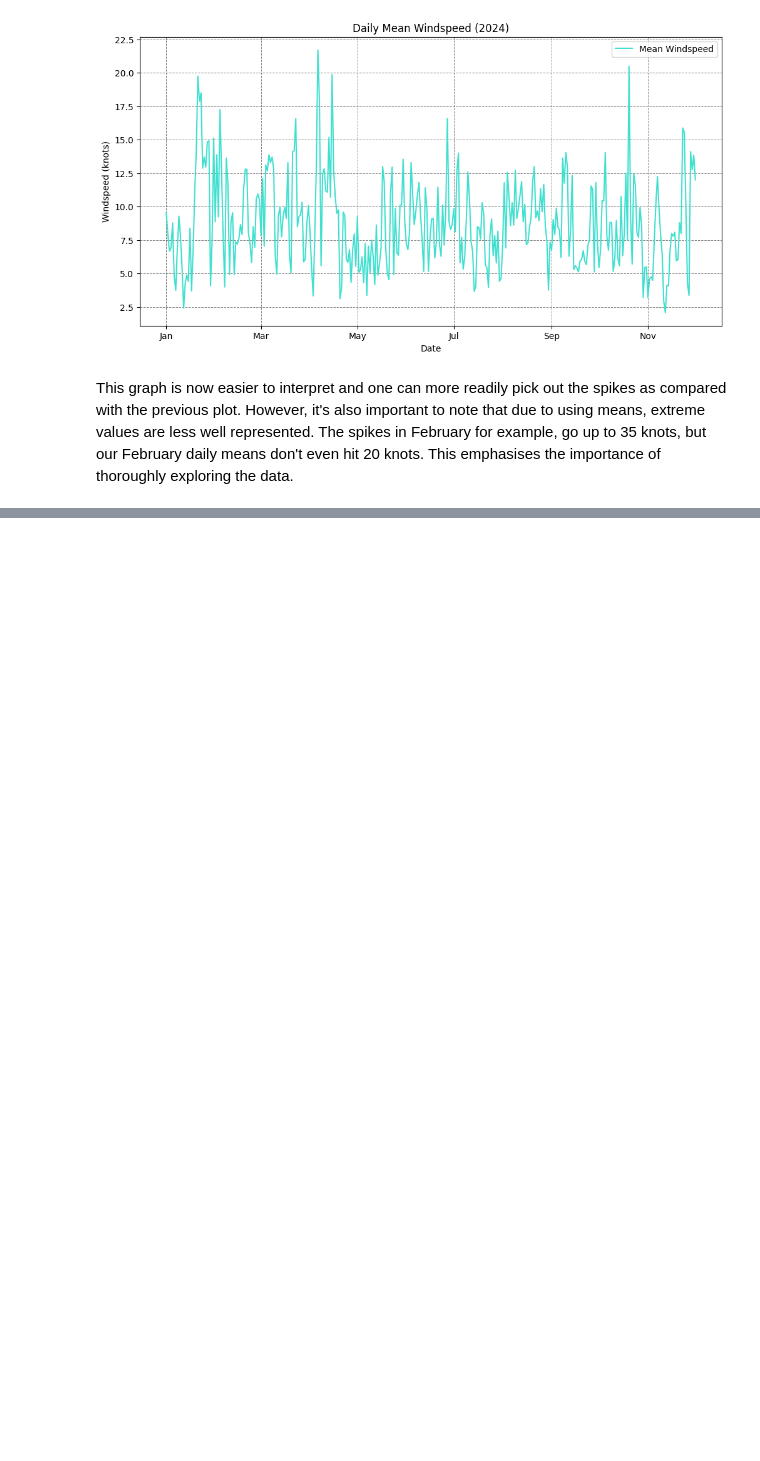
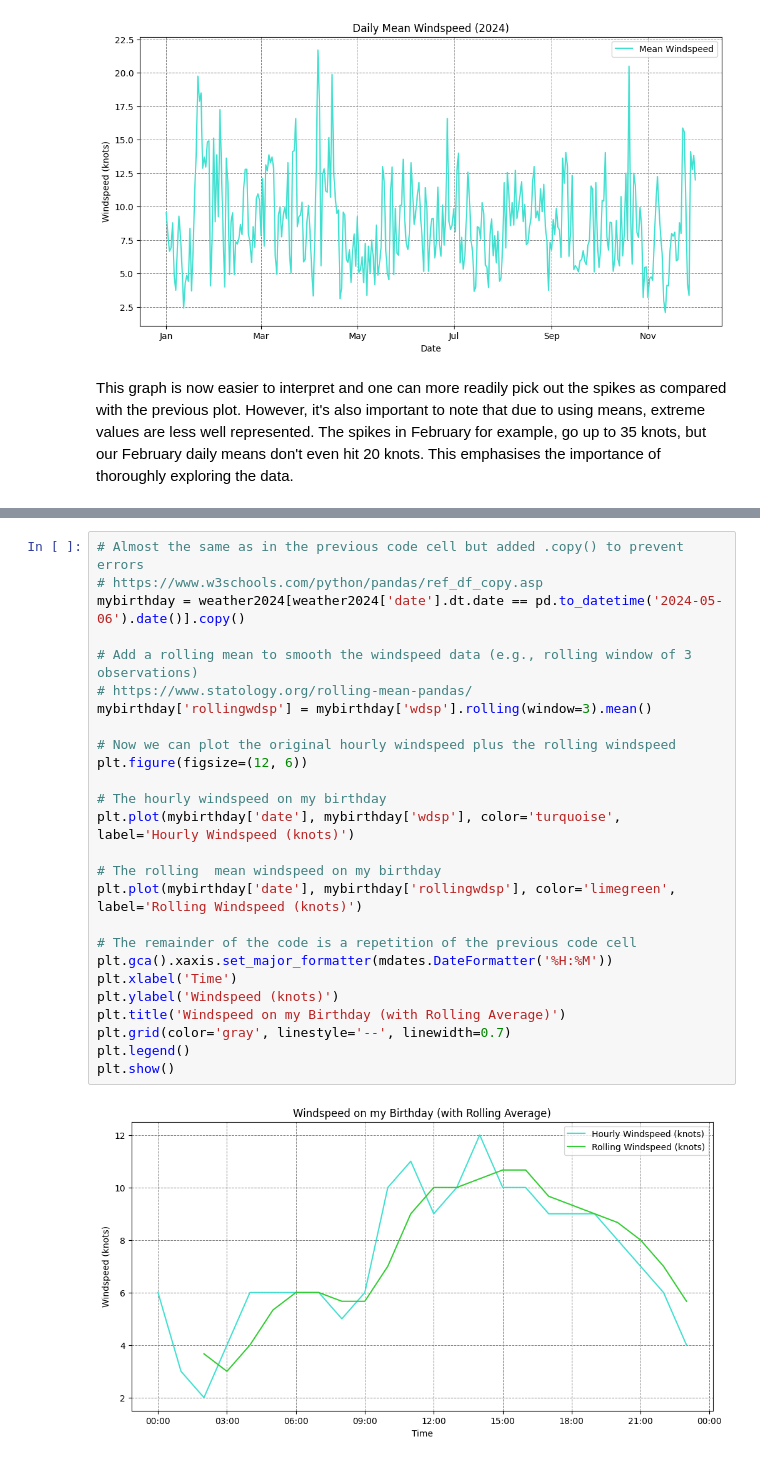
Before and after one commit to miriamroddy/PFDA, a Jupyter notebook: Assignments/assignment_6_Weather.ipynb, the cells around one changed output, grey strips where cells are left out. Saved outputs shown, nothing was run; the diff lists cells and outputs as text; blank space fills up the shorter version.

```diff
--- a/Assignments/assignment_6_Weather.ipynb
+++ b/Assignments/assignment_6_Weather.ipynb
@@ -341,0 +341,28 @@ In early May in Ireland, windspeeds are generally moderate as the weather transi
+# %%
+# Almost the same as in the previous code cell but added .copy() to prevent errors
+# https://www.w3schools.com/python/pandas/ref_df_copy.asp
+mybirthday = weather2024[weather2024['date'].dt.date == pd.to_datetime('2024-05-06').date()].copy()
+
+# Add a rolling mean to smooth the windspeed data (e.g., rolling window of 3 observations)
+# https://www.statology.org/rolling-mean-pandas/
+mybirthday['rollingwdsp'] = mybirthday['wdsp'].rolling(window=3).mean()
+
+# Now we can plot the original hourly windspeed plus the rolling windspeed
+plt.figure(figsize=(12, 6))
+
+# The hourly windspeed on my birthday
+plt.plot(mybirthday['date'], mybirthday['wdsp'], color='turquoise', label='Hourly Windspeed (knots)')
+
+# The rolling  mean windspeed on my birthday
+plt.plot(mybirthday['date'], mybirthday['rollingwdsp'], color='limegreen', label='Rolling Windspeed (knots)')
+
+# The remainder of the code is a repetition of the previous code cell
+plt.gca().xaxis.set_major_formatter(mdates.DateFormatter('%H:%M'))
+plt.xlabel('Time')
+plt.ylabel('Windspeed (knots)')
+plt.title('Windspeed on my Birthday (with Rolling Average)')
+plt.grid(color='gray', linestyle='--', linewidth=0.7)
+plt.legend()
+plt.show()
+# %% [output]
+[figure, added]
```
Also changed, not shown: parts of 14 cells of this notebook.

▸ **TASK GOAL**
Each record above is to be returned unchanged, while any picture it holds stays out.

▸ **ANSWER AREA**
Before and after one commit to miriamroddy/PFDA, a Jupyter notebook: Assignments/assignment_6_Weather.ipynb, the cells around one changed output, grey strips where cells are left out. Saved outputs shown, nothing was run; the diff lists cells and outputs as text; blank space fills up the shorter version.

```diff
--- a/Assignments/assignment_6_Weather.ipynb
+++ b/Assignments/assignment_6_Weather.ipynb
@@ -341,0 +341,28 @@ In early May in Ireland, windspeeds are generally moderate as the weather transi
+# %%
+# Almost the same as in the previous code cell but added .copy() to prevent errors
+# https://www.w3schools.com/python/pandas/ref_df_copy.asp
+mybirthday = weather2024[weather2024['date'].dt.date == pd.to_datetime('2024-05-06').date()].copy()
+
+# Add a rolling mean to smooth the windspeed data (e.g., rolling window of 3 observations)
+# https://www.statology.org/rolling-mean-pandas/
+mybirthday['rollingwdsp'] = mybirthday['wdsp'].rolling(window=3).mean()
+
+# Now we can plot the original hourly windspeed plus the rolling windspeed
+plt.figure(figsize=(12, 6))
+
+# The hourly windspeed on my birthday
+plt.plot(mybirthday['date'], mybirthday['wdsp'], color='turquoise', label='Hourly Windspeed (knots)')
+
+# The rolling  mean windspeed on my birthday
+plt.plot(mybirthday['date'], mybirthday['rollingwdsp'], color='limegreen', label='Rolling Windspeed (knots)')
+
+# The remainder of the code is a repetition of the previous code cell
+plt.gca().xaxis.set_major_formatter(mdates.DateFormatter('%H:%M'))
+plt.xlabel('Time')
+plt.ylabel('Windspeed (knots)')
+plt.title('Windspeed on my Birthday (with Rolling Average)')
+plt.grid(color='gray', linestyle='--', linewidth=0.7)
+plt.legend()
+plt.show()
+# %% [output]
+[figure, added]
```
Also changed, not shown: parts of 14 cells of this notebook.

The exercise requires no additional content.